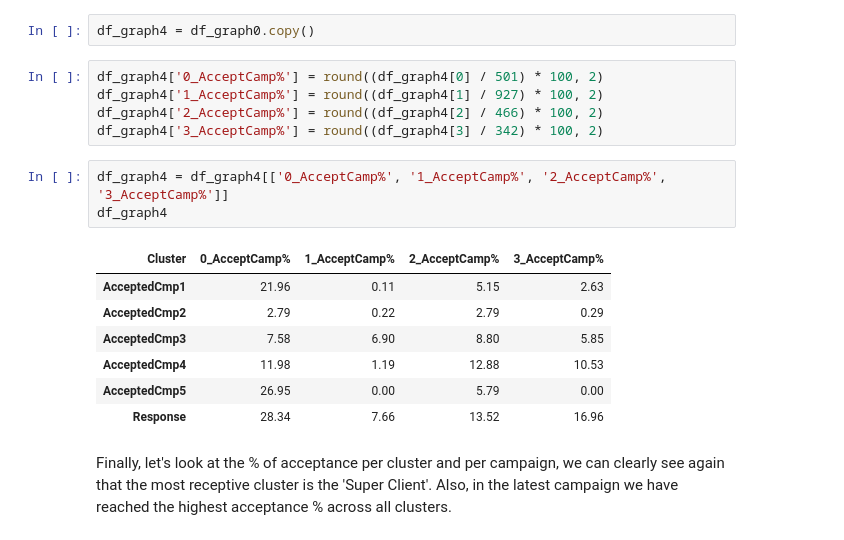
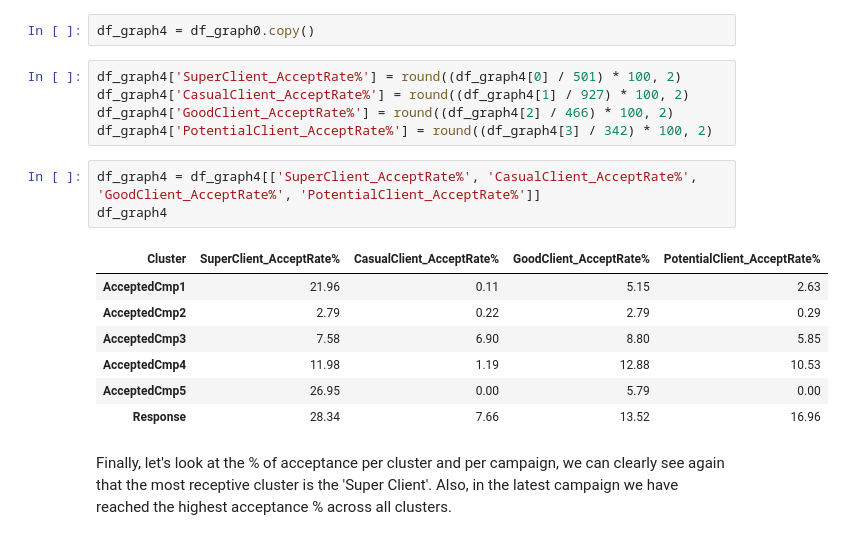
Before and after one commit to mariaperezdeayalas/Customer-Segmentation-Final-Project-, a Jupyter notebook: Notebooks/4. Marketing Campaigns Analysis.ipynb, the cells around one changed output. Drawn from its saved outputs; the diff is of its cells as text.

Commit message:
trabajando en tableau yaaaa

```diff
--- a/Notebooks/4. Marketing Campaigns Analysis.ipynb
+++ b/Notebooks/4. Marketing Campaigns Analysis.ipynb
@@ -120,20 +120,20 @@ Name: Cluster, dtype: int64
 # %%
 df_graph4 = df_graph0.copy()
 # %%
-df_graph4['0_AcceptCamp%'] = round((df_graph4[0] / 501) * 100, 2)
-df_graph4['1_AcceptCamp%'] = round((df_graph4[1] / 927) * 100, 2)
-df_graph4['2_AcceptCamp%'] = round((df_graph4[2] / 466) * 100, 2)
-df_graph4['3_AcceptCamp%'] = round((df_graph4[3] / 342) * 100, 2)
+df_graph4['SuperClient_AcceptRate%'] = round((df_graph4[0] / 501) * 100, 2)
+df_graph4['CasualClient_AcceptRate%'] = round((df_graph4[1] / 927) * 100, 2)
+df_graph4['GoodClient_AcceptRate%'] = round((df_graph4[2] / 466) * 100, 2)
+df_graph4['PotentialClient_AcceptRate%'] = round((df_graph4[3] / 342) * 100, 2)
-# %%
-df_graph4 = df_graph4[['0_AcceptCamp%', '1_AcceptCamp%', '2_AcceptCamp%', '3_AcceptCamp%']]
-df_graph4
-# %% [output]
-| Cluster | 0_AcceptCamp% | 1_AcceptCamp% | 2_AcceptCamp% | 3_AcceptCamp% |
-| AcceptedCmp1 | 21.96 | 0.11 | 5.15 | 2.63 |
-| AcceptedCmp2 | 2.79 | 0.22 | 2.79 | 0.29 |
-| AcceptedCmp3 | 7.58 | 6.90 | 8.80 | 5.85 |
-| AcceptedCmp4 | 11.98 | 1.19 | 12.88 | 10.53 |
-| AcceptedCmp5 | 26.95 | 0.00 | 5.79 | 0.00 |
-| Response | 28.34 | 7.66 | 13.52 | 16.96 |
+# %%
+df_graph4 = df_graph4[['SuperClient_AcceptRate%', 'CasualClient_AcceptRate%', 'GoodClient_AcceptRate%', 'PotentialClient_AcceptRate%']]
+df_graph4
+# %% [output]
+| Cluster | SuperClient_AcceptRate% | CasualClient_AcceptRate% | GoodClient_AcceptRate% | PotentialClient_AcceptRate% |
+| AcceptedCmp1 | 21.96 | 0.11 | 5.15 | 2.63 |
+| AcceptedCmp2 | 2.79 | 0.22 | 2.79 | 0.29 |
+| AcceptedCmp3 | 7.58 | 6.90 | 8.80 | 5.85 |
+| AcceptedCmp4 | 11.98 | 1.19 | 12.88 | 10.53 |
+| AcceptedCmp5 | 26.95 | 0.00 | 5.79 | 0.00 |
+| Response | 28.34 | 7.66 | 13.52 | 16.96 |
 # %% [markdown]
 Finally, let's look at the % of acceptance per cluster and per campaign, we can clearly see again that the most receptive cluster is the 'Super Client'. Also, in the latest campaign we have reached the highest acceptance % across all clusters.
```
Also changed, not shown: parts of 2 cells of this notebook, 4 other files.
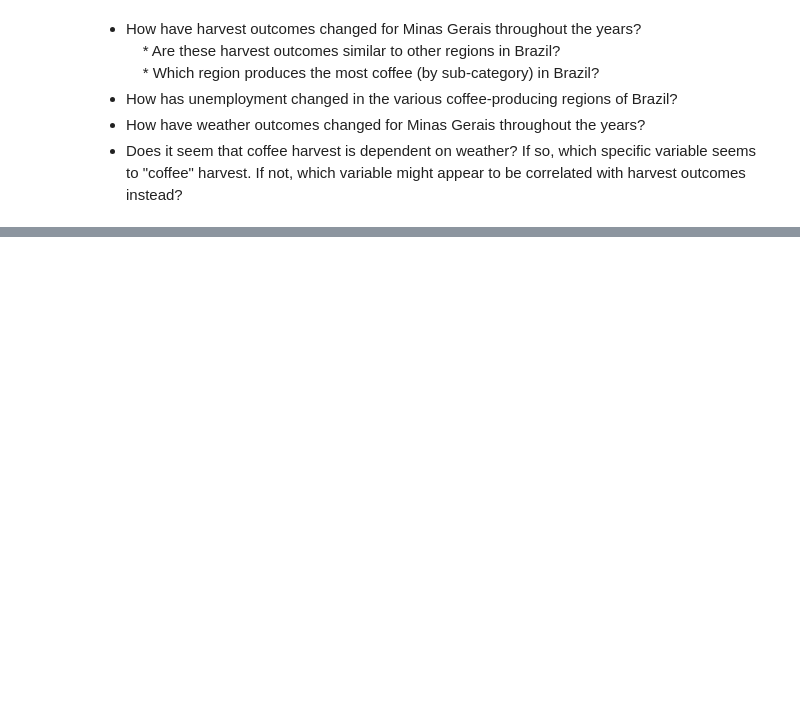
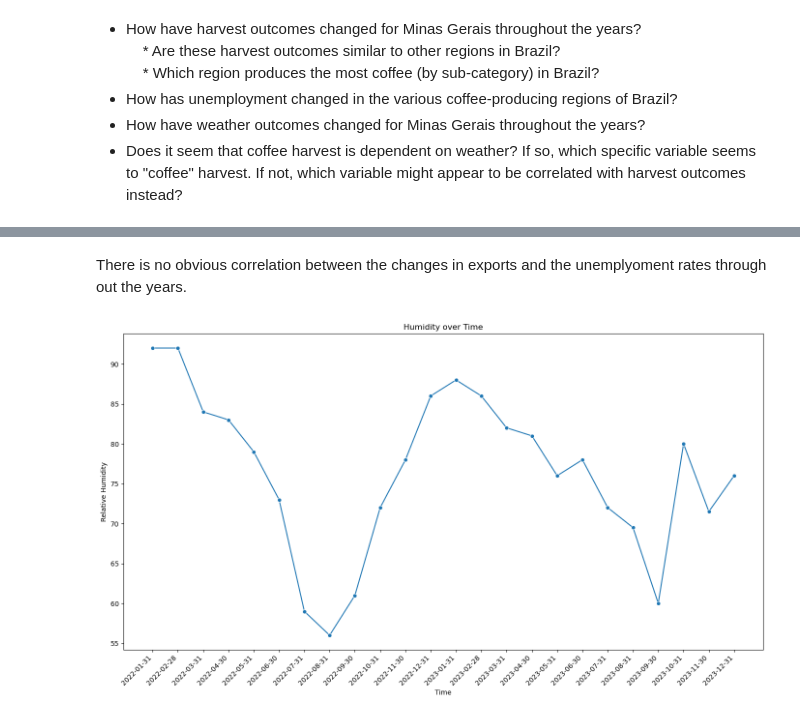
Before and after one commit to jweng8900/TLAB--Weather_API, a Jupyter notebook: notebooks/explore_weather.ipynb, the cells around one changed output, grey strips where cells are left out. Drawn from its saved outputs; the diff is of its cells as text; code cells hidden in the pictures; blank space fills up the shorter version.

```diff
--- a/notebooks/explore_weather.ipynb
+++ b/notebooks/explore_weather.ipynb
@@ -37,0 +66,13 @@ Minas Gerais
+# %% [markdown]
+There is no obvious correlation between the changes in exports and the unemplyoment rates through out the years.
+# %%
+plt.figure(figsize=(14, 8))
+sns.lineplot(data= monthly_df, x='time', y='relative_humidity_2m', marker='o')
+plt.title('Humidity over Time')
+plt.xlabel('Time')
+plt.xticks(rotation=45, ha='right')
+plt.ylabel('Relative Humidity')
+plt.tight_layout()
+plt.show()
+# %% [output]
+[figure, added]
```
Also changed, not shown: parts of 9 cells of this notebook, 2 other files.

**Assignment:**
Your task is to reproduce exactly the lines from the one that holds "Also changed, not shown: parts of 2" to the last line of the listing, and only those, omitting the pictures.

**Output of the task:**
Also changed, not shown: parts of 2 cells of this notebook, 4 other files.
Before and after one commit to jweng8900/TLAB--Weather_API, a Jupyter notebook: notebooks/explore_weather.ipynb, the cells around one changed output, grey strips where cells are left out. Drawn from its saved outputs; the diff is of its cells as text; code cells hidden in the pictures; blank space fills up the shorter version.

```diff
--- a/notebooks/explore_weather.ipynb
+++ b/notebooks/explore_weather.ipynb
@@ -37,0 +66,13 @@ Minas Gerais
+# %% [markdown]
+There is no obvious correlation between the changes in exports and the unemplyoment rates through out the years.
+# %%
+plt.figure(figsize=(14, 8))
+sns.lineplot(data= monthly_df, x='time', y='relative_humidity_2m', marker='o')
+plt.title('Humidity over Time')
+plt.xlabel('Time')
+plt.xticks(rotation=45, ha='right')
+plt.ylabel('Relative Humidity')
+plt.tight_layout()
+plt.show()
+# %% [output]
+[figure, added]
```
Also changed, not shown: parts of 9 cells of this notebook, 2 other files.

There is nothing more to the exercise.